## WHAT YOU WILL DO
Which lines of the data contain the string "Twitter"? Show each of them.

## THE DATA
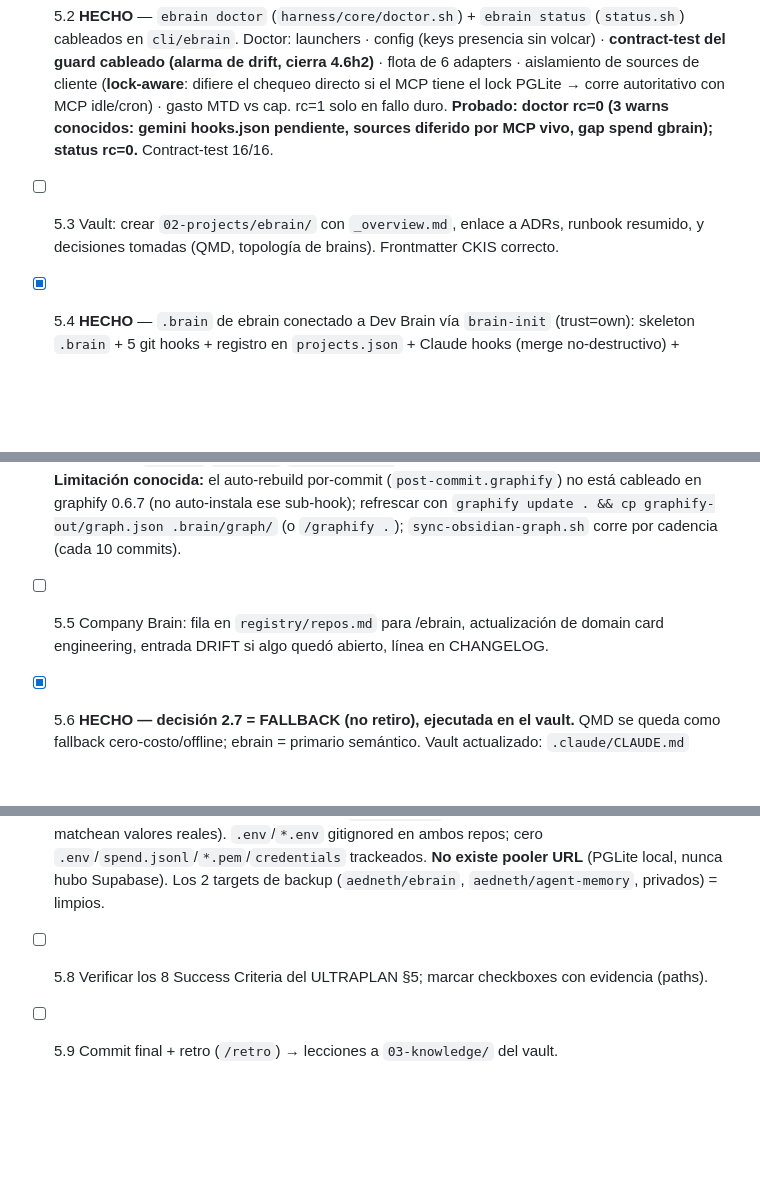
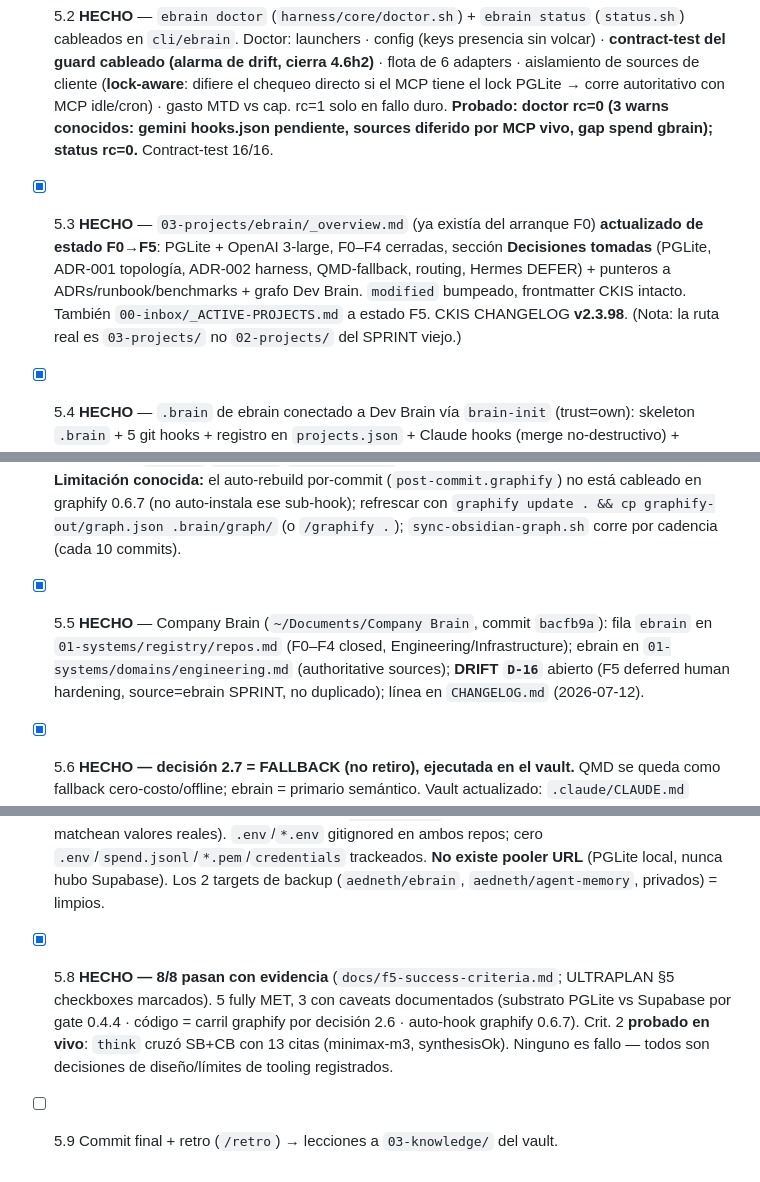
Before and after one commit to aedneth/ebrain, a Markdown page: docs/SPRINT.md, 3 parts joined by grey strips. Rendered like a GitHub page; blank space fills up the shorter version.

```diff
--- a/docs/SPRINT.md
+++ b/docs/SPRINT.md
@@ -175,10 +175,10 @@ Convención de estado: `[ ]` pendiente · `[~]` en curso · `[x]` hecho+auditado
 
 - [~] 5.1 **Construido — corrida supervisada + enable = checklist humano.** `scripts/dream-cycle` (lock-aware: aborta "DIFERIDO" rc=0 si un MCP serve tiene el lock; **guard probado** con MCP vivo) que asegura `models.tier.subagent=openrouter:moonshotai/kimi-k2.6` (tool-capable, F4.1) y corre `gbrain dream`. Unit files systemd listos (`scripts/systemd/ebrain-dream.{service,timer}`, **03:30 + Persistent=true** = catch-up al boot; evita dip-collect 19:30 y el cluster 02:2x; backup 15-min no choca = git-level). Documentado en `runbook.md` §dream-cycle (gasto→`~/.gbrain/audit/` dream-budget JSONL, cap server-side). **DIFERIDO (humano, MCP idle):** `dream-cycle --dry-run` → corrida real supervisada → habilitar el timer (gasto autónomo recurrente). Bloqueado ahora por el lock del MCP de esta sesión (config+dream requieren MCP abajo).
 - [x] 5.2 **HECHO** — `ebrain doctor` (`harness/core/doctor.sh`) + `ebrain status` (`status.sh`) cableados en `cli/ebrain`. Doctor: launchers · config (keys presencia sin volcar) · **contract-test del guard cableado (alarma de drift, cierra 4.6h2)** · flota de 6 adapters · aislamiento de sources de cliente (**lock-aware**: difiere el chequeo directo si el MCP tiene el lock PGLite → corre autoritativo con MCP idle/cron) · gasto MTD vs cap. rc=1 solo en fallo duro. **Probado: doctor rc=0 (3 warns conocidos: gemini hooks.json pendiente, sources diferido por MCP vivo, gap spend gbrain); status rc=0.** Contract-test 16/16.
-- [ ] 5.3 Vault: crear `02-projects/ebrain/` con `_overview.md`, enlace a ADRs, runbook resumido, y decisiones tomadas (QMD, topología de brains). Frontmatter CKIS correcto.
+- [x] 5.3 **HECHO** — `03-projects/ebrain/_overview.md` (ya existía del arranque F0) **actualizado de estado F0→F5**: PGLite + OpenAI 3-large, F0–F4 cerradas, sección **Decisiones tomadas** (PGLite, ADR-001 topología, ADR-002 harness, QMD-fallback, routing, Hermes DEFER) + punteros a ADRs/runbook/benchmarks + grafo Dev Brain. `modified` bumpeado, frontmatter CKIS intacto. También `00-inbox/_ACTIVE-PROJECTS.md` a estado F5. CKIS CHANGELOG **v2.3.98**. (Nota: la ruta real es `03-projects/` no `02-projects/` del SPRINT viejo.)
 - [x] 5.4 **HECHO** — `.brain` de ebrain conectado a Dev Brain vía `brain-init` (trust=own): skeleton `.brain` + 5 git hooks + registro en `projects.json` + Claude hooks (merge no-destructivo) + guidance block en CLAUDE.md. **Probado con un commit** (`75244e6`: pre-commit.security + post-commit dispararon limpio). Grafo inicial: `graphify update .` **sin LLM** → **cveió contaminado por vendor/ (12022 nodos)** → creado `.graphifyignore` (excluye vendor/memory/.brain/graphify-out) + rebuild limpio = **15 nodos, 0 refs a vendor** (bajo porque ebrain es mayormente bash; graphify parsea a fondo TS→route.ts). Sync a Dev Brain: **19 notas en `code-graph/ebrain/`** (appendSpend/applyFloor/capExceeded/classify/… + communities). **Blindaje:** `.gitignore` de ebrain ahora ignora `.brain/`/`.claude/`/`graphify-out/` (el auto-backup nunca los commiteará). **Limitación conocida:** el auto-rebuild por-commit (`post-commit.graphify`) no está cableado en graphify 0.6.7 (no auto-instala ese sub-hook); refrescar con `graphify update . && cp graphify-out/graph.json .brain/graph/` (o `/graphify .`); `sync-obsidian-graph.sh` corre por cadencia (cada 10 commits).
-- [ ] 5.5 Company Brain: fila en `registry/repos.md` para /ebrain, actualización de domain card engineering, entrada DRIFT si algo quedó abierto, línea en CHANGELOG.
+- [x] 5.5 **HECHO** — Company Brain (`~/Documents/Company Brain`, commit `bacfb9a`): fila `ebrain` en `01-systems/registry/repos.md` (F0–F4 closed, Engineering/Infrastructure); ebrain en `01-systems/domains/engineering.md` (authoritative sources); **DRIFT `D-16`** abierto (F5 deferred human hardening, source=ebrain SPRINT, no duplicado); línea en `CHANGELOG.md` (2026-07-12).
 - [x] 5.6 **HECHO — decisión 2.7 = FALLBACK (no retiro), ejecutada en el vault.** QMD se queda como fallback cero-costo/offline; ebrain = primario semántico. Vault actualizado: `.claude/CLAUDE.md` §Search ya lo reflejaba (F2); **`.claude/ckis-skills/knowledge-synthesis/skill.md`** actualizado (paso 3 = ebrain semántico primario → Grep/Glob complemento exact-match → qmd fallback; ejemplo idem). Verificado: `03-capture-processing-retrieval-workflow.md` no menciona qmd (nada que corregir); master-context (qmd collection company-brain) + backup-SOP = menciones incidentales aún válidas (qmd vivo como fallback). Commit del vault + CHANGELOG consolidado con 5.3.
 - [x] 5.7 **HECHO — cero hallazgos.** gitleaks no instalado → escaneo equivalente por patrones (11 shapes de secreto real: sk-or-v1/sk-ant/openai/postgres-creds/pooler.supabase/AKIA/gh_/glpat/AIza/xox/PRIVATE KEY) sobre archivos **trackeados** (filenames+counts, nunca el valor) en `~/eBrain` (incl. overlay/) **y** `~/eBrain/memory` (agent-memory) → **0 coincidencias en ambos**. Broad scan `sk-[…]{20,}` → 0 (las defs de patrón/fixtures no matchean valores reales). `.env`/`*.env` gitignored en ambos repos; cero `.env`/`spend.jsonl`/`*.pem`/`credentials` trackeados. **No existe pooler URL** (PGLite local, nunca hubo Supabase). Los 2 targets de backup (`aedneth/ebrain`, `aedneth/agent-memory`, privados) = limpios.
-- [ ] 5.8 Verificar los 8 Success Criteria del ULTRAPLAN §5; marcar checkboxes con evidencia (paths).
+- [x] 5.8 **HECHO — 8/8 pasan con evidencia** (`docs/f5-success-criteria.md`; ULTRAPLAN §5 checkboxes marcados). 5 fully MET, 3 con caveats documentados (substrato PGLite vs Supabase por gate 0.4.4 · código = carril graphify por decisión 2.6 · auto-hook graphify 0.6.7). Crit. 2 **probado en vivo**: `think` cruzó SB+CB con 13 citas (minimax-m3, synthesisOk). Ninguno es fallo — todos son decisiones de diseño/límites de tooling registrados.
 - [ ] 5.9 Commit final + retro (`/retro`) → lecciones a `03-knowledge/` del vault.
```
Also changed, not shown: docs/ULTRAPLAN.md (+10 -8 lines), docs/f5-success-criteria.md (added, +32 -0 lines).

* * *

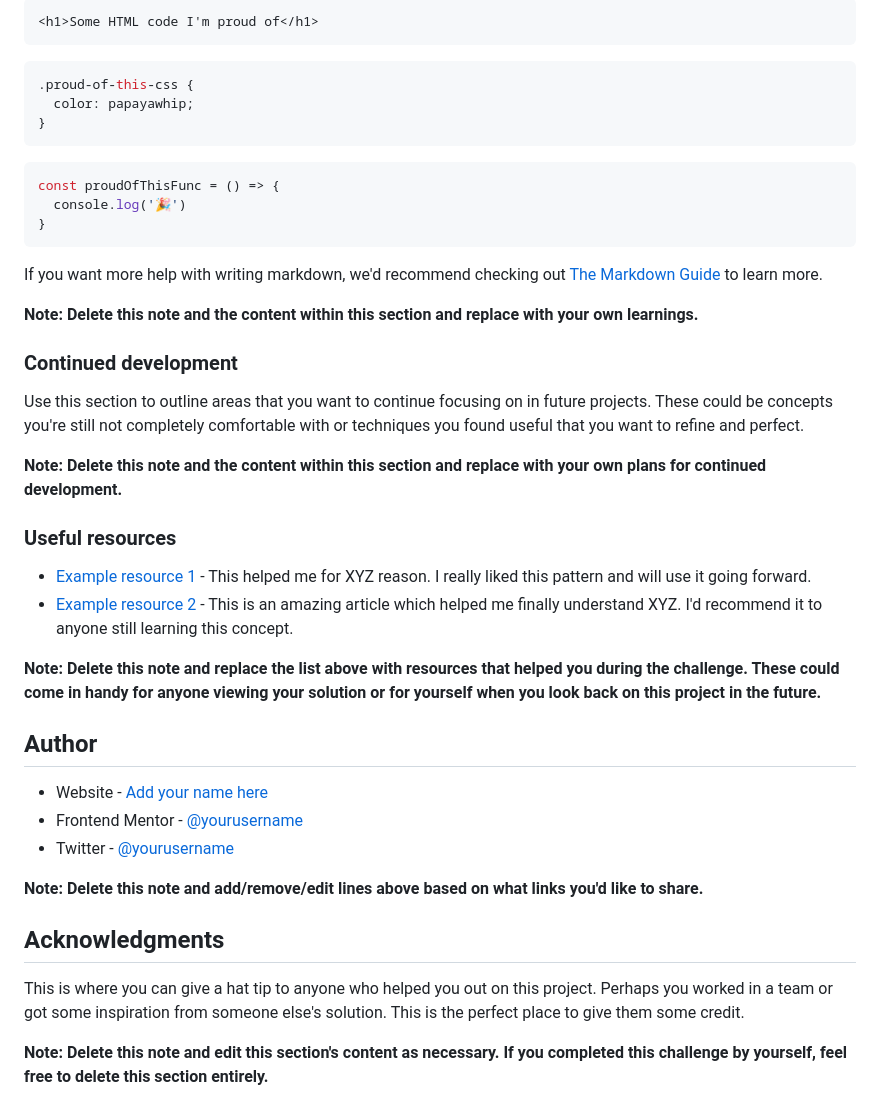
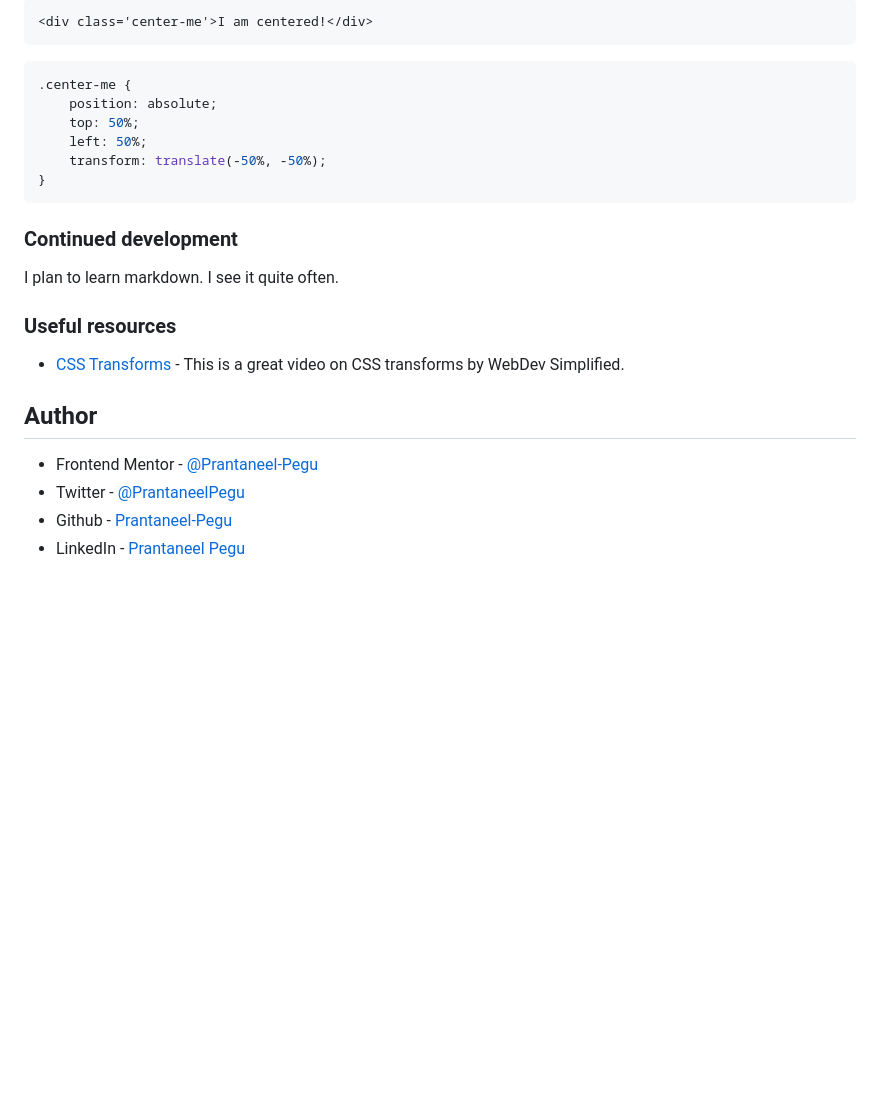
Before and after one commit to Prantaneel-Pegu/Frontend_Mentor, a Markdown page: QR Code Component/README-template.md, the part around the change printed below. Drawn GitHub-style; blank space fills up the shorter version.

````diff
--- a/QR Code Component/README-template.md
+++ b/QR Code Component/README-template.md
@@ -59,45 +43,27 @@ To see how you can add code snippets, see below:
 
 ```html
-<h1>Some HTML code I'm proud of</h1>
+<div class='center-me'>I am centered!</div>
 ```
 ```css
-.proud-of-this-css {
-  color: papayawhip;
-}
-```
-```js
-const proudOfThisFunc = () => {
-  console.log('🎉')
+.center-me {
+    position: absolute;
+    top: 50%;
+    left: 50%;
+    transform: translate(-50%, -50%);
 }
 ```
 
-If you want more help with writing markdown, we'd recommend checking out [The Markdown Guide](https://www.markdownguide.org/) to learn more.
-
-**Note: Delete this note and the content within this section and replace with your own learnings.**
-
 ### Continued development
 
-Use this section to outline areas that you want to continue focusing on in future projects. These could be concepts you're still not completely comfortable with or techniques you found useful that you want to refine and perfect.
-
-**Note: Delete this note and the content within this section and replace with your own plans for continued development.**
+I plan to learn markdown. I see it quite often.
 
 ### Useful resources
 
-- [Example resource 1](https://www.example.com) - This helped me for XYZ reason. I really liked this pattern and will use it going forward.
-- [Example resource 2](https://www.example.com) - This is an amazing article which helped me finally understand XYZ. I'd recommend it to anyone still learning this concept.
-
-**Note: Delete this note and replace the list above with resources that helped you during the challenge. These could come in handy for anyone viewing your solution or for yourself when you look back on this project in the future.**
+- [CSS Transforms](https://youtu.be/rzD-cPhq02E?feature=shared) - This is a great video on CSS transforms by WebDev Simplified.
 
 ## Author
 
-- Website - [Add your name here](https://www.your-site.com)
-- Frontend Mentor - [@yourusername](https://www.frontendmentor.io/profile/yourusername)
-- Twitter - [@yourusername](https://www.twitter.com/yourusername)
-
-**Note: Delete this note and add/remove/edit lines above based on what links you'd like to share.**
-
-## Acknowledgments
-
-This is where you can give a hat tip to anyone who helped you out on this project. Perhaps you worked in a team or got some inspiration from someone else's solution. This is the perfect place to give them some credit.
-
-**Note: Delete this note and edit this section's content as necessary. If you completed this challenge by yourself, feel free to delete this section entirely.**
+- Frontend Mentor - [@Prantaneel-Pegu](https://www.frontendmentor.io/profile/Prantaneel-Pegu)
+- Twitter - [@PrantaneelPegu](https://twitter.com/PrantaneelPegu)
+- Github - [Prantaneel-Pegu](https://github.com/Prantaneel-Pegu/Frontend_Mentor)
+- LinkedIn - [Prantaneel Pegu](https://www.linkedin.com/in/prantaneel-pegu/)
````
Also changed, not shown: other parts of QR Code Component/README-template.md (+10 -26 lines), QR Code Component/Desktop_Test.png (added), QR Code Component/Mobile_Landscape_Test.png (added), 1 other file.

## YOUR RESPONSE
-- Twitter - [@yourusername](https://www.twitter.com/yourusername)
+- Twitter - [@PrantaneelPegu](https://twitter.com/PrantaneelPegu)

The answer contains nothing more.